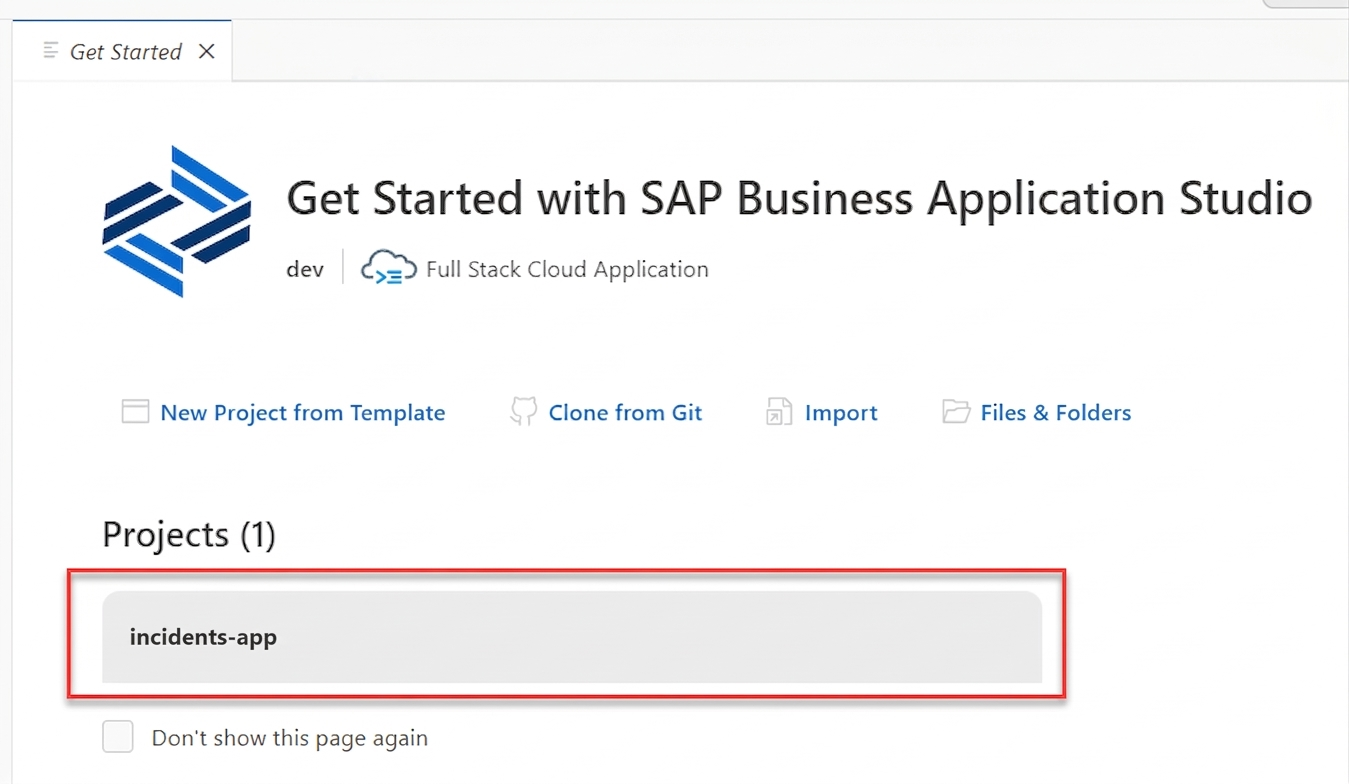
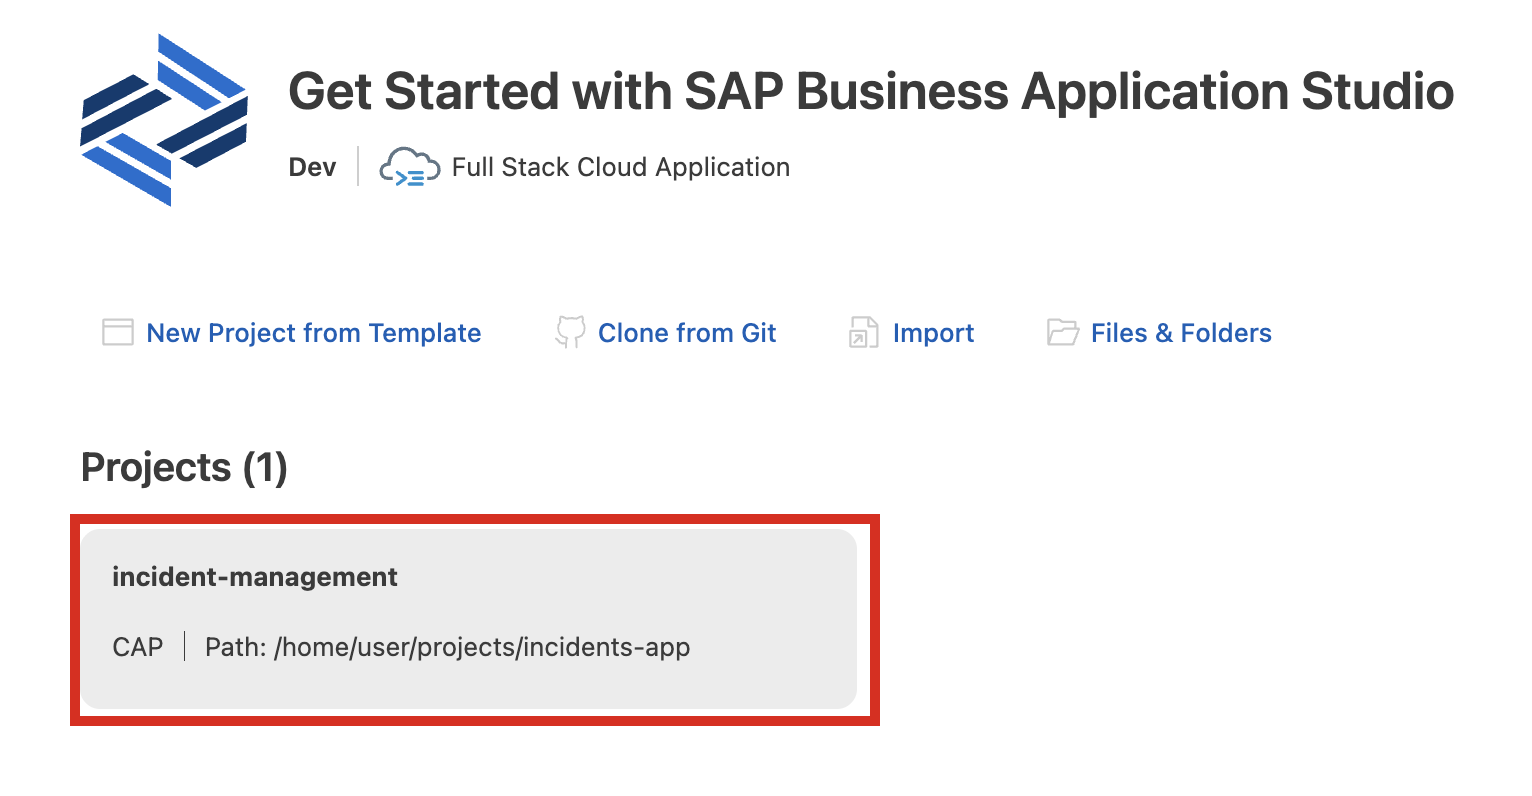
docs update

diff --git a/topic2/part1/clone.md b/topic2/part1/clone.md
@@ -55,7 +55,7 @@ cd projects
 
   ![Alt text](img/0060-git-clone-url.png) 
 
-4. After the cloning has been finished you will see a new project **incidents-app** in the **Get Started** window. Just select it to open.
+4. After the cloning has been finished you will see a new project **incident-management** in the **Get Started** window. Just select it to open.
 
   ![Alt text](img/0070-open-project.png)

Problem. What lines in the material above include "open"? Copy every one of them.

Reply.
-4. After the cloning has been finished you will see a new project **incidents-app** in the **Get Started** window. Just select it to open.
+4. After the cloning has been finished you will see a new project **incident-management** in the **Get Started** window. Just select it to open.
   ![Alt text](img/0070-open-project.png)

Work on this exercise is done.